Muscle fiber types vary within each muscle cell. No muscle is comprised solely of one or another, but instead a combination of the two (and intermediate fibers too, such as Type 2a and Type 2b, etc). This is necessary to allow all muscles to produce a variety of muscle fiber contractions depending on the task as well as the environment in which the movement is being utilized.
Extensive research has been conducted in an attempt to isolate fibers to better understand the relationship between exercise adaptation and muscle characteristics. The most common way to identify muscle fibers is through microscopy dyeing, a process that involves first dissecting a bundle of muscle fibers to isolate a single fiber. Then, the fiber is washed and rinsed with actin solution, dyed with a specific photon-sensitive dye, and placed under a specific microscope to identify its properties. This arduous process can take a very long time, so researchers will typically create hundreds of samples and freeze them for research at a further date.
At San Francisco State University, I have been working in the muscle physiology lab where we have been practicing muscle fiber isolation. The muscle fibers were donated from a subject’s Vastus Lateralis (VL) muscle, one of the 4 muscles of the quadriceps. This muscle is particularly superficial, making the biopsy fairly noninvasive. We then dissected individual fibers from the bundle of muscles and dyed them for further inspection under a light-sensitive Zeiss Confocal microscope.
The final process has not yet been completed. After developing ~ 100 slides, data will be collected and analyzed before being published.
This type of work is very common in muscle physiology labs to provide research-based evidence that certain exercise protocols produce specific adaptions. Hypertrophy, for instance, is commonly seen in Type 2a and Type 2x fibers from high intensity, heavy resistance training, while Type 1 fibers respond to periods of prolonged contraction with lower resistances.

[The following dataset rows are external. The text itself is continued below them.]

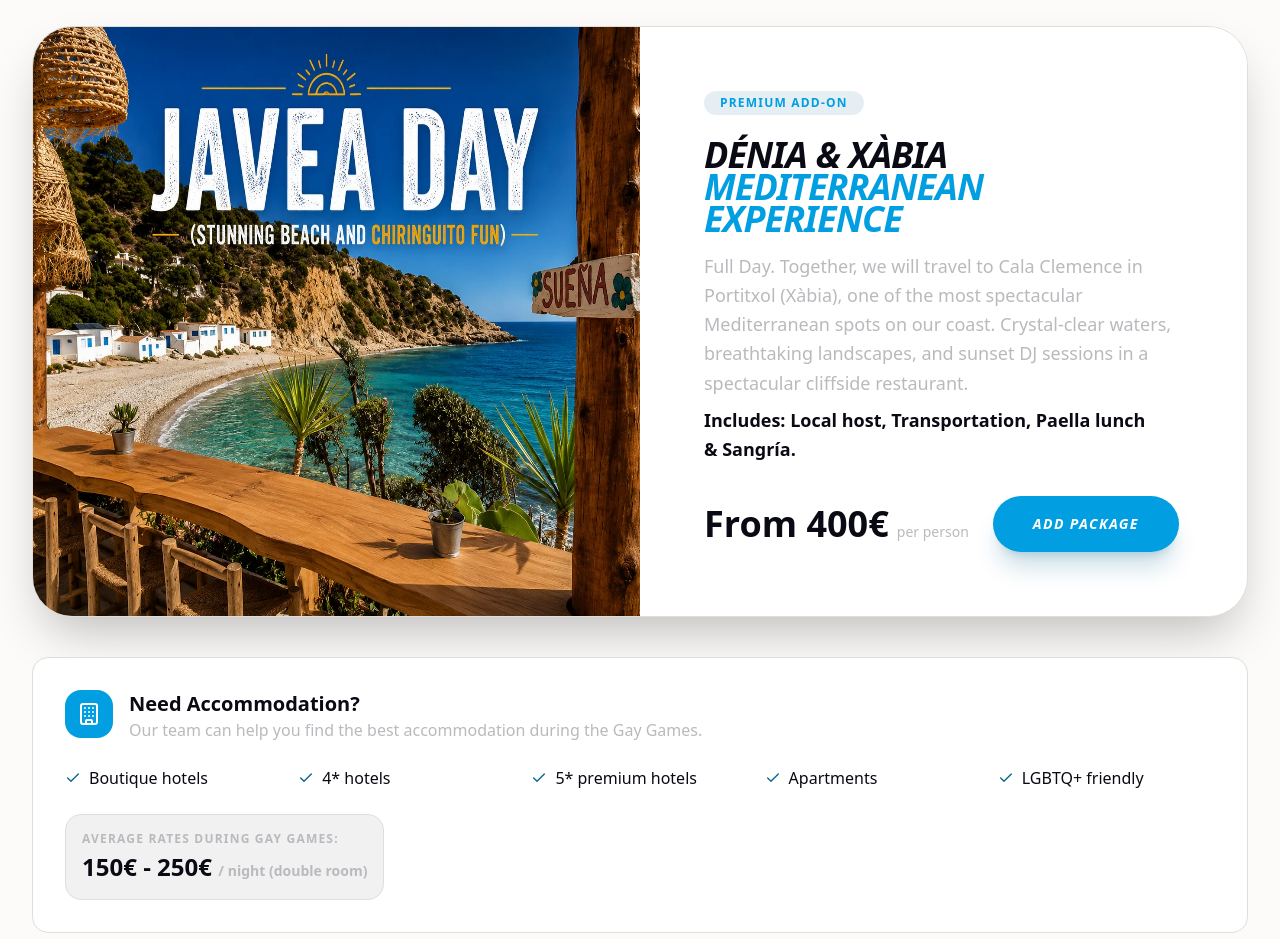
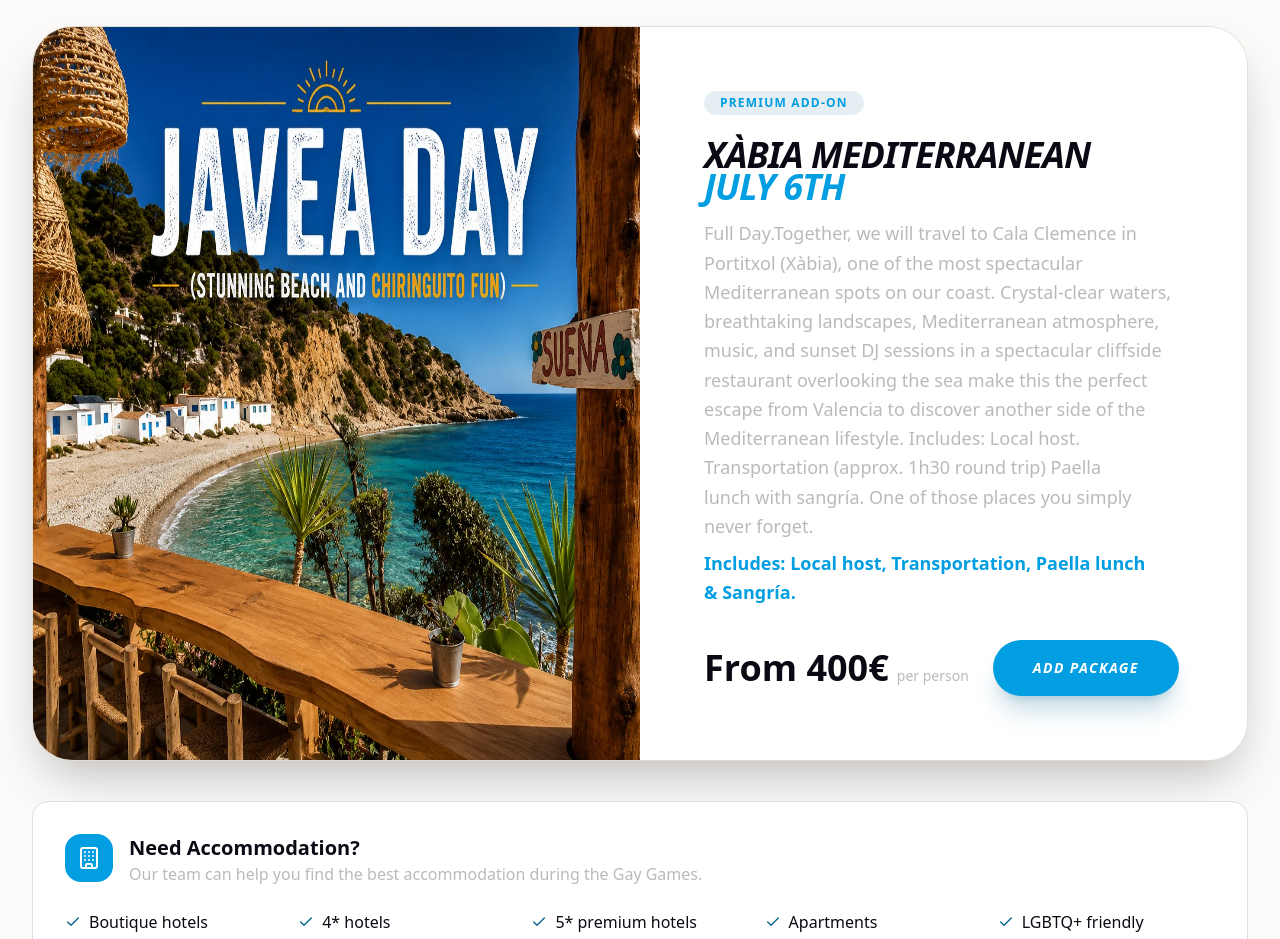
Before and after one commit to PJ-ARIAS/olimpics, a React (Vite) app: page / in a window 1280 px wide. Shown: the part 3500-4439 px from the top of the page. Built offline with nearby package versions, Linux system fonts and the light colour scheme.

Commit message:
cambio de textos generales

```diff
--- a/src/components/experienceSection.tsx
+++ b/src/components/experienceSection.tsx
@@ -99,7 +99,7 @@ export function ExperiencesSection() {
       icon: Car,
       image: tuk,
       description:
-        "Discover Valencia aboard our fun tuk tuk experience. One of the easiest and most enjoyable ways to explore the city, iconic landmarks, and hidden local corners.",
+        "Together, we will discover Valencia aboard our fun tuk tuk experience, one of the easiest and most enjoyable ways to explore the city and its most important neighborhoods. We will visit vibrant areas, Mediterranean lifestyle spots, iconic landmarks, and hidden local corners together with our local hosts in a relaxed and social atmosphere.",
       highlight: "Private groups",
     },
     {
@@ -117,7 +117,7 @@ export function ExperiencesSection() {
       icon: Utensils,
       image: night,
       description:
-        "Discover the nightlife of Cabañal, the historic fishermen’s neighborhood. Enjoy tapas, local bars, and Mediterranean atmosphere in one of the trendiest areas.",
+        "Together, we will discover the nightlife atmosphere of Cabañal, Valencia’s historic fishermen’s neighborhood and one of the trendiest areas in the city today. We will enjoy tapas, local bars, Mediterranean atmosphere, and hidden local spots before finishing the evening in one of our favorite LGBTQ+ friendly venues in the city.",
       highlight: "Dinner included",
     },
   ];
--- a/src/components/packagesSection.tsx
+++ b/src/components/packagesSection.tsx
@@ -188,16 +188,22 @@ export function PackagesSection() {
               </span>
 
               <h3 className="text-3xl md:text-4xl font-black text-foreground mb-4 uppercase italic leading-[0.9] tracking-tight">
-                Dénia & Xàbia <br />
-                <span className="text-muted">Mediterranean Experience</span>
+                Xàbia Mediterranean
+                <br />
+                <span className="text-muted">July 6th</span>
               </h3>
 
               <p className="text-base md:text-lg text-muted-foreground leading-relaxed mb-8 text-pretty">
-                Full Day. Together, we will travel to Cala Clemence in Portitxol
+                Full Day.Together, we will travel to Cala Clemence in Portitxol
                 (Xàbia), one of the most spectacular Mediterranean spots on our
-                coast. Crystal-clear waters, breathtaking landscapes, and sunset
-                DJ sessions in a spectacular cliffside restaurant.
-                <span className="block mt-2 font-semibold text-foreground">
+                coast. Crystal-clear waters, breathtaking landscapes,
+                Mediterranean atmosphere, music, and sunset DJ sessions in a
+                spectacular cliffside restaurant overlooking the sea make this
+                the perfect escape from Valencia to discover another side of the
+                Mediterranean lifestyle. Includes: Local host. Transportation
+                (approx. 1h30 round trip) Paella lunch with sangría. One of
+                those places you simply never forget.
+                <span className="block mt-2 font-semibold text-muted">
                   Includes: Local host, Transportation, Paella lunch & Sangría.
                 </span>
               </p>
```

Exercise adaptation is a response to the demands imposed by the workout. This principle is commonly known as Specific Adaptation to Imposed Demands (S.A.I.D. principle). Research has consistently backed this theory by demonstrating that a VL sample taken before and after a specific training regime will show muscle fiber changes as a direct response to the exercises included.
For more detailed reading:
- https://pubmed.ncbi.nlm.nih.gov/27984439/ (Skeletal Muscle Fatigability)
- https://pubmed.ncbi.nlm.nih.gov/26932769/ (Skeletal Muscle Hypertrophy)